### Task statement
Your task is to copy the records that follow exactly, minus any images.

### Information supplied

[Start of section]

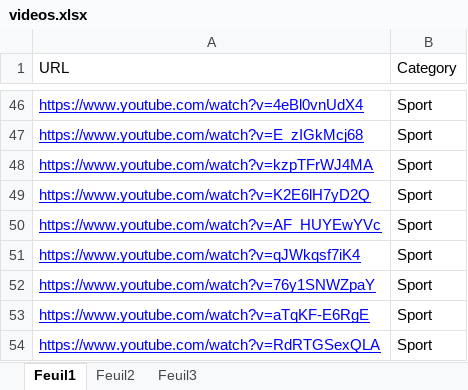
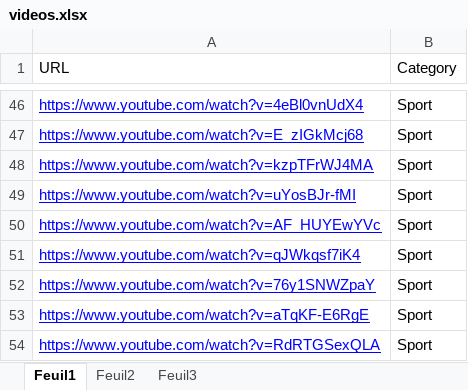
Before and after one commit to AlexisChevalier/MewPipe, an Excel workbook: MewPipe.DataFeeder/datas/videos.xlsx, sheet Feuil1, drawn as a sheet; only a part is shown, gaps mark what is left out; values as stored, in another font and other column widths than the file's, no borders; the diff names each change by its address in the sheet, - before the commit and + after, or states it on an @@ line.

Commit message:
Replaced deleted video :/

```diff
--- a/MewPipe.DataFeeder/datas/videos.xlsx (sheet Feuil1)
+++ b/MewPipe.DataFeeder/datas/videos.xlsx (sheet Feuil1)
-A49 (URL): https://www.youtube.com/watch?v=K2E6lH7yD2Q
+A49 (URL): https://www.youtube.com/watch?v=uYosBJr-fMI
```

[End of section]

### Reply to the exercise
Before and after one commit to AlexisChevalier/MewPipe, an Excel workbook: MewPipe.DataFeeder/datas/videos.xlsx, sheet Feuil1, drawn as a sheet; only a part is shown, gaps mark what is left out; values as stored, in another font and other column widths than the file's, no borders; the diff names each change by its address in the sheet, - before the commit and + after, or states it on an @@ line.

Commit message:
Replaced deleted video :/

```diff
--- a/MewPipe.DataFeeder/datas/videos.xlsx (sheet Feuil1)
+++ b/MewPipe.DataFeeder/datas/videos.xlsx (sheet Feuil1)
-A49 (URL): https://www.youtube.com/watch?v=K2E6lH7yD2Q
+A49 (URL): https://www.youtube.com/watch?v=uYosBJr-fMI
```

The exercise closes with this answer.